If an entry includes an image, drop the image and copy the rest verbatim.

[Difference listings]
○ ○ ○ ○ ○

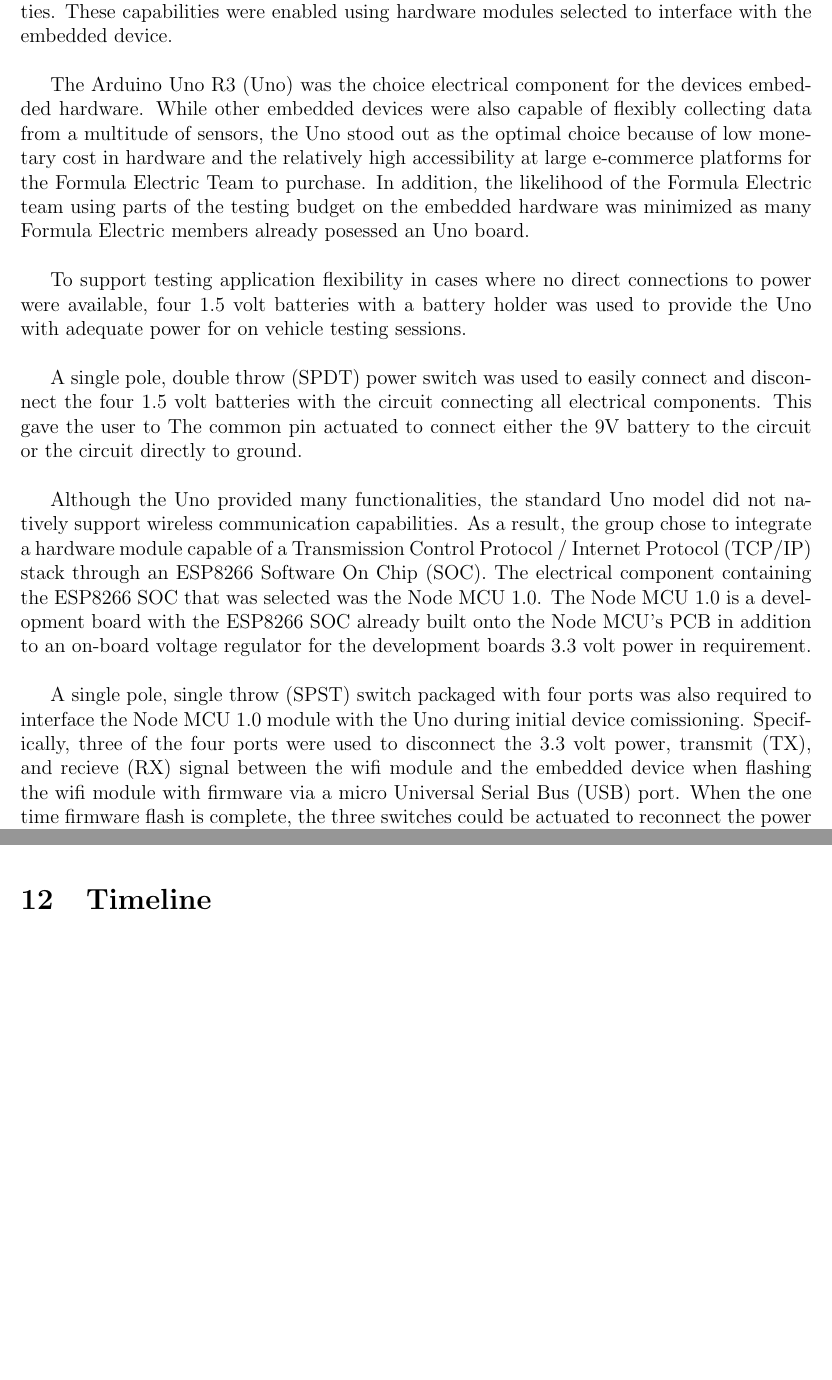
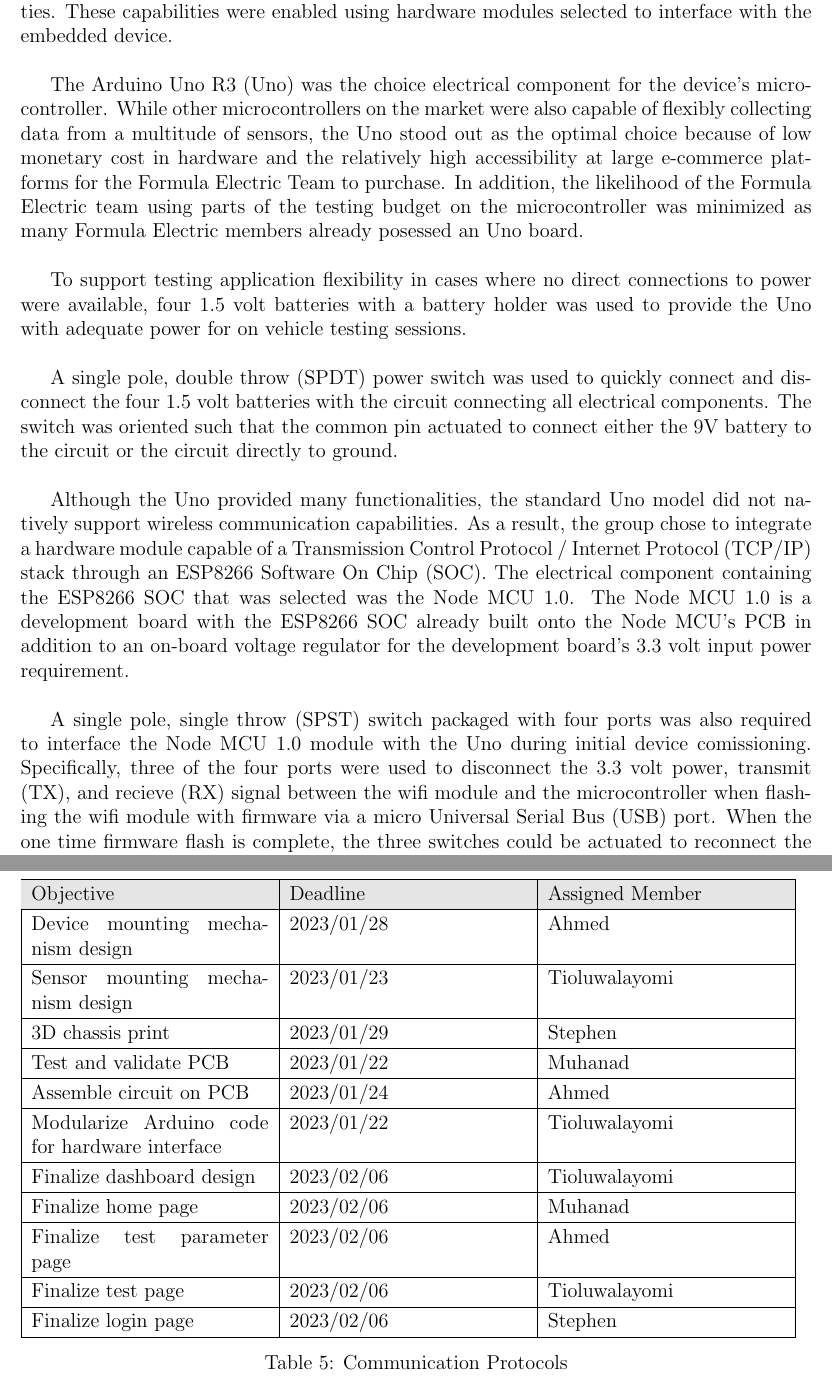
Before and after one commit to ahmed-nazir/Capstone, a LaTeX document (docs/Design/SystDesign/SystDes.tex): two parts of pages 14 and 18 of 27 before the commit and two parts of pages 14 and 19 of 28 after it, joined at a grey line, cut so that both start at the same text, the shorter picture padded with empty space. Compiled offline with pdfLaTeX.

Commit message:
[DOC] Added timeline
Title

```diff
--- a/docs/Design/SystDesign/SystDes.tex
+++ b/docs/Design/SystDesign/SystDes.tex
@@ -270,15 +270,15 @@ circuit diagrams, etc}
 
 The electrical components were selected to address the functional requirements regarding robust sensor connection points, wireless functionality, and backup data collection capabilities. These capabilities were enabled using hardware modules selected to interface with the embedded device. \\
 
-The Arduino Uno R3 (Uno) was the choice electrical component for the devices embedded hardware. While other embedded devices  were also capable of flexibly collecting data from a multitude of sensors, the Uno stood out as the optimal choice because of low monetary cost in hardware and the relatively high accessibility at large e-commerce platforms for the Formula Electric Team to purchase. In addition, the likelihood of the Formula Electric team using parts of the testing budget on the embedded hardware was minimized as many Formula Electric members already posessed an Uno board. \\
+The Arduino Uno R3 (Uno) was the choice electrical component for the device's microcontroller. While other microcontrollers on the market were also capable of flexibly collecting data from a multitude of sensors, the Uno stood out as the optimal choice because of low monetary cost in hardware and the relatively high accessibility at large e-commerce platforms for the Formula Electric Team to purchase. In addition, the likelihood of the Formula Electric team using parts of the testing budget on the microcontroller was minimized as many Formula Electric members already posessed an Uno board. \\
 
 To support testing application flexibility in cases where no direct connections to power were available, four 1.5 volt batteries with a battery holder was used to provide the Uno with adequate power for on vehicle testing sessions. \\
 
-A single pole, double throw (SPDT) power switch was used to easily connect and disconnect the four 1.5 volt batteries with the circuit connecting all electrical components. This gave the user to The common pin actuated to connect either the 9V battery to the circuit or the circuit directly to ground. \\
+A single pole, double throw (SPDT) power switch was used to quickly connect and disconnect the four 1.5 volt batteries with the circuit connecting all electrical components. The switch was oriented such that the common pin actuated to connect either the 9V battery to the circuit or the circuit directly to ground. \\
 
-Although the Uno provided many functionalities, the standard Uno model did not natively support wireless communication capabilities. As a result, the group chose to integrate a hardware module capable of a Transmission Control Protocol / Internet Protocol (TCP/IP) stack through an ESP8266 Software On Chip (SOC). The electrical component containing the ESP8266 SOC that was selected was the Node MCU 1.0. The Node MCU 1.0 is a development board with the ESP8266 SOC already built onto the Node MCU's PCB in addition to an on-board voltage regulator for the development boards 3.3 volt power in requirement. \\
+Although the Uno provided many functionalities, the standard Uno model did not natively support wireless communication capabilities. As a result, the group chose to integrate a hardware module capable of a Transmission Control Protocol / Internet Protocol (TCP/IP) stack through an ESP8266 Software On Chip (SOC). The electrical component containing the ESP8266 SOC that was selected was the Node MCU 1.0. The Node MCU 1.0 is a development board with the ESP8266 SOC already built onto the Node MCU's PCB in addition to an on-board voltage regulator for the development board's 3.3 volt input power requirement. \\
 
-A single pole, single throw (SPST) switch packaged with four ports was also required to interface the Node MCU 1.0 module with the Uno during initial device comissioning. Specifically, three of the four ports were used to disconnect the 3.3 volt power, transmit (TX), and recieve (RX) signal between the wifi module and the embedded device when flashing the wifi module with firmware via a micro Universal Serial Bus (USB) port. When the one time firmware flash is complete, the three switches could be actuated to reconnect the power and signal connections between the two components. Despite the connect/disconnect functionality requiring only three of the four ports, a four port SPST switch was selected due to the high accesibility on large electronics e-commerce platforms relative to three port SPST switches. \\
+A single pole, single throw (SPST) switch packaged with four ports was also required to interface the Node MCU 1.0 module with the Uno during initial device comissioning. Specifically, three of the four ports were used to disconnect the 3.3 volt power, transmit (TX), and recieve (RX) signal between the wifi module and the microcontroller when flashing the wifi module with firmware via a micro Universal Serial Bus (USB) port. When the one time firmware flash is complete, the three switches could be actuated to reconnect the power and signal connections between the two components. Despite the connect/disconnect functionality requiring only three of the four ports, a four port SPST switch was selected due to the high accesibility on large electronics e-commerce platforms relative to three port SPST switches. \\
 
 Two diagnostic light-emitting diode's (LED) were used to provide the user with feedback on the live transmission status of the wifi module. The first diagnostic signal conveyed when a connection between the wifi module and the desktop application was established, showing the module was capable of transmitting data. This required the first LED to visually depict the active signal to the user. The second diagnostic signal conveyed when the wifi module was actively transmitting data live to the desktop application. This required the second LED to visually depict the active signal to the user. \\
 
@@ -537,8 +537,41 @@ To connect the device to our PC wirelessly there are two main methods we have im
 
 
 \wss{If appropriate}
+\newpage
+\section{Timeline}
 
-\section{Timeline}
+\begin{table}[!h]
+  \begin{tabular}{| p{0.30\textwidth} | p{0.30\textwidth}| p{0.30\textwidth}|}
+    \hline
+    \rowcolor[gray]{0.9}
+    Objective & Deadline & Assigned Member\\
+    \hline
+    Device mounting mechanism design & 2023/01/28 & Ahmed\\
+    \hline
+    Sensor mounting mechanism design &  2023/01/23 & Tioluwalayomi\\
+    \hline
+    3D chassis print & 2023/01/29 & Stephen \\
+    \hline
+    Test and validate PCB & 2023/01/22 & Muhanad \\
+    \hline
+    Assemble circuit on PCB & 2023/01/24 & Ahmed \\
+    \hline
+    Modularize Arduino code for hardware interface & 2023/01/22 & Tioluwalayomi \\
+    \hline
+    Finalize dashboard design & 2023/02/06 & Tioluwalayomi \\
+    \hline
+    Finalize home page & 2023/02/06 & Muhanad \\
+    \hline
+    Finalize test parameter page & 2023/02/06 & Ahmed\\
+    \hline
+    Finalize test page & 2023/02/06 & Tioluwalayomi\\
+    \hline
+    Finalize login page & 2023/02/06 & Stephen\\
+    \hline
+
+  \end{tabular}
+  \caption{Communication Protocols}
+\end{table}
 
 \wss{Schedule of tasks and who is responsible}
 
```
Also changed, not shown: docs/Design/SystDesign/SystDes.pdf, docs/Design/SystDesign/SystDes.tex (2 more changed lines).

○ ○ ○ ○ ○

* Written solution
Before and after one commit to ahmed-nazir/Capstone, a LaTeX document (docs/Design/SystDesign/SystDes.tex): two parts of pages 14 and 18 of 27 before the commit and two parts of pages 14 and 19 of 28 after it, joined at a grey line, cut so that both start at the same text, the shorter picture padded with empty space. Compiled offline with pdfLaTeX.

Commit message:
[DOC] Added timeline
Title

```diff
--- a/docs/Design/SystDesign/SystDes.tex
+++ b/docs/Design/SystDesign/SystDes.tex
@@ -270,15 +270,15 @@ circuit diagrams, etc}
 
 The electrical components were selected to address the functional requirements regarding robust sensor connection points, wireless functionality, and backup data collection capabilities. These capabilities were enabled using hardware modules selected to interface with the embedded device. \\
 
-The Arduino Uno R3 (Uno) was the choice electrical component for the devices embedded hardware. While other embedded devices  were also capable of flexibly collecting data from a multitude of sensors, the Uno stood out as the optimal choice because of low monetary cost in hardware and the relatively high accessibility at large e-commerce platforms for the Formula Electric Team to purchase. In addition, the likelihood of the Formula Electric team using parts of the testing budget on the embedded hardware was minimized as many Formula Electric members already posessed an Uno board. \\
+The Arduino Uno R3 (Uno) was the choice electrical component for the device's microcontroller. While other microcontrollers on the market were also capable of flexibly collecting data from a multitude of sensors, the Uno stood out as the optimal choice because of low monetary cost in hardware and the relatively high accessibility at large e-commerce platforms for the Formula Electric Team to purchase. In addition, the likelihood of the Formula Electric team using parts of the testing budget on the microcontroller was minimized as many Formula Electric members already posessed an Uno board. \\
 
 To support testing application flexibility in cases where no direct connections to power were available, four 1.5 volt batteries with a battery holder was used to provide the Uno with adequate power for on vehicle testing sessions. \\
 
-A single pole, double throw (SPDT) power switch was used to easily connect and disconnect the four 1.5 volt batteries with the circuit connecting all electrical components. This gave the user to The common pin actuated to connect either the 9V battery to the circuit or the circuit directly to ground. \\
+A single pole, double throw (SPDT) power switch was used to quickly connect and disconnect the four 1.5 volt batteries with the circuit connecting all electrical components. The switch was oriented such that the common pin actuated to connect either the 9V battery to the circuit or the circuit directly to ground. \\
 
-Although the Uno provided many functionalities, the standard Uno model did not natively support wireless communication capabilities. As a result, the group chose to integrate a hardware module capable of a Transmission Control Protocol / Internet Protocol (TCP/IP) stack through an ESP8266 Software On Chip (SOC). The electrical component containing the ESP8266 SOC that was selected was the Node MCU 1.0. The Node MCU 1.0 is a development board with the ESP8266 SOC already built onto the Node MCU's PCB in addition to an on-board voltage regulator for the development boards 3.3 volt power in requirement. \\
+Although the Uno provided many functionalities, the standard Uno model did not natively support wireless communication capabilities. As a result, the group chose to integrate a hardware module capable of a Transmission Control Protocol / Internet Protocol (TCP/IP) stack through an ESP8266 Software On Chip (SOC). The electrical component containing the ESP8266 SOC that was selected was the Node MCU 1.0. The Node MCU 1.0 is a development board with the ESP8266 SOC already built onto the Node MCU's PCB in addition to an on-board voltage regulator for the development board's 3.3 volt input power requirement. \\
 
-A single pole, single throw (SPST) switch packaged with four ports was also required to interface the Node MCU 1.0 module with the Uno during initial device comissioning. Specifically, three of the four ports were used to disconnect the 3.3 volt power, transmit (TX), and recieve (RX) signal between the wifi module and the embedded device when flashing the wifi module with firmware via a micro Universal Serial Bus (USB) port. When the one time firmware flash is complete, the three switches could be actuated to reconnect the power and signal connections between the two components. Despite the connect/disconnect functionality requiring only three of the four ports, a four port SPST switch was selected due to the high accesibility on large electronics e-commerce platforms relative to three port SPST switches. \\
+A single pole, single throw (SPST) switch packaged with four ports was also required to interface the Node MCU 1.0 module with the Uno during initial device comissioning. Specifically, three of the four ports were used to disconnect the 3.3 volt power, transmit (TX), and recieve (RX) signal between the wifi module and the microcontroller when flashing the wifi module with firmware via a micro Universal Serial Bus (USB) port. When the one time firmware flash is complete, the three switches could be actuated to reconnect the power and signal connections between the two components. Despite the connect/disconnect functionality requiring only three of the four ports, a four port SPST switch was selected due to the high accesibility on large electronics e-commerce platforms relative to three port SPST switches. \\
 
 Two diagnostic light-emitting diode's (LED) were used to provide the user with feedback on the live transmission status of the wifi module. The first diagnostic signal conveyed when a connection between the wifi module and the desktop application was established, showing the module was capable of transmitting data. This required the first LED to visually depict the active signal to the user. The second diagnostic signal conveyed when the wifi module was actively transmitting data live to the desktop application. This required the second LED to visually depict the active signal to the user. \\
 
@@ -537,8 +537,41 @@ To connect the device to our PC wirelessly there are two main methods we have im
 
 
 \wss{If appropriate}
+\newpage
+\section{Timeline}
 
-\section{Timeline}
+\begin{table}[!h]
+  \begin{tabular}{| p{0.30\textwidth} | p{0.30\textwidth}| p{0.30\textwidth}|}
+    \hline
+    \rowcolor[gray]{0.9}
+    Objective & Deadline & Assigned Member\\
+    \hline
+    Device mounting mechanism design & 2023/01/28 & Ahmed\\
+    \hline
+    Sensor mounting mechanism design &  2023/01/23 & Tioluwalayomi\\
+    \hline
+    3D chassis print & 2023/01/29 & Stephen \\
+    \hline
+    Test and validate PCB & 2023/01/22 & Muhanad \\
+    \hline
+    Assemble circuit on PCB & 2023/01/24 & Ahmed \\
+    \hline
+    Modularize Arduino code for hardware interface & 2023/01/22 & Tioluwalayomi \\
+    \hline
+    Finalize dashboard design & 2023/02/06 & Tioluwalayomi \\
+    \hline
+    Finalize home page & 2023/02/06 & Muhanad \\
+    \hline
+    Finalize test parameter page & 2023/02/06 & Ahmed\\
+    \hline
+    Finalize test page & 2023/02/06 & Tioluwalayomi\\
+    \hline
+    Finalize login page & 2023/02/06 & Stephen\\
+    \hline
+
+  \end{tabular}
+  \caption{Communication Protocols}
+\end{table}
 
 \wss{Schedule of tasks and who is responsible}
 
```
Also changed, not shown: docs/Design/SystDesign/SystDes.pdf, docs/Design/SystDesign/SystDes.tex (2 more changed lines).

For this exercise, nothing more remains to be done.